Can you talk about your creative process of creating these works?
I collect images and source material that are compiled and arranged to interact with one another. I then draw composite sketches of the painting, adding and subtracting images until it all begins to click. The scribbles and sketches are formulated on paper but a more refined composition surfaces in my head. Usually while I am working on one particular painting the inspiration for two or three future works begin to take shape, becoming part of a larger conversation. I write ideas and blurbs on my studio walls, books, any loose paper I have on hand. I definitely maintain a certain unedited stream of consciousness throughout the process.
The Midwest, motorcycles, cowboy boots, blue jeans, the rodeo—imagery associated with classic Americana—seem to abound throughout your works. What’s your gravitation towards this particular visual vernacular? What do these ideas mean to you as an individual, but also within the context of your work?
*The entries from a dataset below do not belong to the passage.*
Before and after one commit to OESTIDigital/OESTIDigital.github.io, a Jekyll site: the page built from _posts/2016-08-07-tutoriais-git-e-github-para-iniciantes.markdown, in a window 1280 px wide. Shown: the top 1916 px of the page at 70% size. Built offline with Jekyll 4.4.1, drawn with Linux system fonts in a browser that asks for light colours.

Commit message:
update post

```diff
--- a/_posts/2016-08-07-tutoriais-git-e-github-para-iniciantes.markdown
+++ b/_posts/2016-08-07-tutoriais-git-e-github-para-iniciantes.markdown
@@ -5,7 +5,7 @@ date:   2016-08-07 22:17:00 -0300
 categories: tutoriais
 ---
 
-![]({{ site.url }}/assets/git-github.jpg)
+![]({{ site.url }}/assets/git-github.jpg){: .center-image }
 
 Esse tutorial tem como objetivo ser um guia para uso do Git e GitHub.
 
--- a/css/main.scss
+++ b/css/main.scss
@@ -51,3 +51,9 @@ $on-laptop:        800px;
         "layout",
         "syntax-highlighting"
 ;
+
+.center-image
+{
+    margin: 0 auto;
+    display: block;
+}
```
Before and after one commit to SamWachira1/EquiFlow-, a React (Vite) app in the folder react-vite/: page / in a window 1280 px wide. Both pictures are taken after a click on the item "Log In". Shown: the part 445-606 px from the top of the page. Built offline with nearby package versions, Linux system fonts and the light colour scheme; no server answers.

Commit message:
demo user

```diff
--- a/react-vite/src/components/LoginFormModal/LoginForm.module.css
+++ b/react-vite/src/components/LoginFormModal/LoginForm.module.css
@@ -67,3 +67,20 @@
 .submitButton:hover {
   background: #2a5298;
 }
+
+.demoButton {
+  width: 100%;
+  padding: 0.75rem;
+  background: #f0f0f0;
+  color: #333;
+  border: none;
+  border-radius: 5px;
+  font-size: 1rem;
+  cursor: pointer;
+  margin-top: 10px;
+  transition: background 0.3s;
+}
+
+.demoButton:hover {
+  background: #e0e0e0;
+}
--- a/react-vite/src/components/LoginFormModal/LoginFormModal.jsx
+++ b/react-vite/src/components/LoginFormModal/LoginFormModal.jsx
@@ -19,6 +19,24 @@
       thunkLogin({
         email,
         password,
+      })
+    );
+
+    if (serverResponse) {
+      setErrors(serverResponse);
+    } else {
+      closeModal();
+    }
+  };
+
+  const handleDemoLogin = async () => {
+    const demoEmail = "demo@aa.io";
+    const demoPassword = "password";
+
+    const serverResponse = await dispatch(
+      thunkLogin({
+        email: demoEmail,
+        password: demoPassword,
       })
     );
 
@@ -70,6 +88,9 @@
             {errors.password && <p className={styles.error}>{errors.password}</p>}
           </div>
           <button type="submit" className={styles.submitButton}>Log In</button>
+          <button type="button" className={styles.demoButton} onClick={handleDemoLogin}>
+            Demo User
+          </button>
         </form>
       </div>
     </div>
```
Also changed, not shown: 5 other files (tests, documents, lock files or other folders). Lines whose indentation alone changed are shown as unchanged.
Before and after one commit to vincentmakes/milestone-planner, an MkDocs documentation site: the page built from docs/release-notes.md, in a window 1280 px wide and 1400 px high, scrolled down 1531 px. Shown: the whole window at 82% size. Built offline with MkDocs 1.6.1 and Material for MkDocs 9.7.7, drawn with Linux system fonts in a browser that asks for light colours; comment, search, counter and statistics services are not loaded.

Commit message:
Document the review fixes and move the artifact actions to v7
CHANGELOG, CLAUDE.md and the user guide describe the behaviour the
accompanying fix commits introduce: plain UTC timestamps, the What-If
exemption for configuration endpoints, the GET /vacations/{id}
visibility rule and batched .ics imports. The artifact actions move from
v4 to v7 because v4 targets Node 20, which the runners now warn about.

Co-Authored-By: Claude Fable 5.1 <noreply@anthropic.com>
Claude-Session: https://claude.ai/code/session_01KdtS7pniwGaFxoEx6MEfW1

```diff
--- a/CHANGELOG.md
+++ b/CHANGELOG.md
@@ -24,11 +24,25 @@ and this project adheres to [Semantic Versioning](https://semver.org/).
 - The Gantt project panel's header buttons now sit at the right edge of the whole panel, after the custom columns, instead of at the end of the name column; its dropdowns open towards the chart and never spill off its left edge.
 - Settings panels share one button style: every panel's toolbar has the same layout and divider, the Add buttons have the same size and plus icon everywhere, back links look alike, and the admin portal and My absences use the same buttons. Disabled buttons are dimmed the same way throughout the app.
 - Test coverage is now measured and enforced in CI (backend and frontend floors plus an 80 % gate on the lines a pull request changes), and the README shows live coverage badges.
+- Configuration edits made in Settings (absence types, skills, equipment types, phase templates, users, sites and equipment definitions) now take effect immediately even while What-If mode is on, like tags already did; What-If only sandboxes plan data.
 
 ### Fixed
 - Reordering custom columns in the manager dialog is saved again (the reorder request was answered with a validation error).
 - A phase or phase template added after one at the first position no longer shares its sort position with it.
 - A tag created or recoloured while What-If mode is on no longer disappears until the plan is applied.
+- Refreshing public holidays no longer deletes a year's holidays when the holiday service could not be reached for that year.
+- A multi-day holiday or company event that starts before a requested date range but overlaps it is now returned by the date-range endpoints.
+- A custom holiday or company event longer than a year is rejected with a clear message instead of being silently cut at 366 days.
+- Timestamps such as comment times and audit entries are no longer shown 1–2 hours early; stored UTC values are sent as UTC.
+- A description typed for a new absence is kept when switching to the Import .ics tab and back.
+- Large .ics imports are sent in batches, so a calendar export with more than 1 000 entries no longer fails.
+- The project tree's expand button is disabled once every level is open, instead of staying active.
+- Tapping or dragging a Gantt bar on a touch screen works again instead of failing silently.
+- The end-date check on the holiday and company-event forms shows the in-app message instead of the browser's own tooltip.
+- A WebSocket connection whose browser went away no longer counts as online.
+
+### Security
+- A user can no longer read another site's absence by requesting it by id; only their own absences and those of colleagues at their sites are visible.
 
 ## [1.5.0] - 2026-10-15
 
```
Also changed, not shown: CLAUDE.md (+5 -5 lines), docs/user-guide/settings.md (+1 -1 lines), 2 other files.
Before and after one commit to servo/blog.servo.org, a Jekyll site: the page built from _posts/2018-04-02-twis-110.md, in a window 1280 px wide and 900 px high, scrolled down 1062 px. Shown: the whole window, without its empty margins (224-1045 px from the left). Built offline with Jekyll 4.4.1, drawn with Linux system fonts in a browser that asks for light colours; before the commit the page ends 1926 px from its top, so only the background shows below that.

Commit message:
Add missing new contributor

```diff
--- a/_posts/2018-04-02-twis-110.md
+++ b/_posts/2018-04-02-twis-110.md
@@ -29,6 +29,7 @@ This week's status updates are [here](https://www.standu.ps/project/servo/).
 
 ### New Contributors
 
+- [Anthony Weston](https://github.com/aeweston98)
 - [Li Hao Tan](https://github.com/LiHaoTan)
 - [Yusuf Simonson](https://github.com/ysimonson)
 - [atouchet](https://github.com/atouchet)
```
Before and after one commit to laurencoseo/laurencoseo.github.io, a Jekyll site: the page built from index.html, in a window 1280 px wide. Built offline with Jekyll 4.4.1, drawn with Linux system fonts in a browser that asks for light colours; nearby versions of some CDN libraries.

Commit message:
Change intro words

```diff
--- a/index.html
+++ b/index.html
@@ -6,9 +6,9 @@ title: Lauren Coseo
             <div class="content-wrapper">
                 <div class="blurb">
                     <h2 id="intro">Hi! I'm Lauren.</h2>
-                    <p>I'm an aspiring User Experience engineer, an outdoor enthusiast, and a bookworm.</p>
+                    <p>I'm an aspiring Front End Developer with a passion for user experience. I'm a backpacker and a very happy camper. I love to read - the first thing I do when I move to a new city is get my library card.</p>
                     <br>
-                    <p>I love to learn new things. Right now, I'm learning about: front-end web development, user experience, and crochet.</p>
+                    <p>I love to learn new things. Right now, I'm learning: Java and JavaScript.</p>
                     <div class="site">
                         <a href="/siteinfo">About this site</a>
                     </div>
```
Growing up in Kansas I tried to fight this imagery. I dismissed and rejected the archetypal lifestyle at all costs. As an adult I’ve come to embrace this iconic cultural persona. Clearly I suffer from “you can take the boy out of Kansas, but not the Kansas out of the boy” syndrome. I utilize this cultural mythology and associations to highlight of our country’s adolescence. I want to create works that linger between irony and truth, alternating between exaggeration and realism. When the works succeed they create a facet of dimensionality. Humor, violence, sex, honesty, weakness, celebration and strength confront the viewer allowing the audience to interpret their own relationship to the American experience.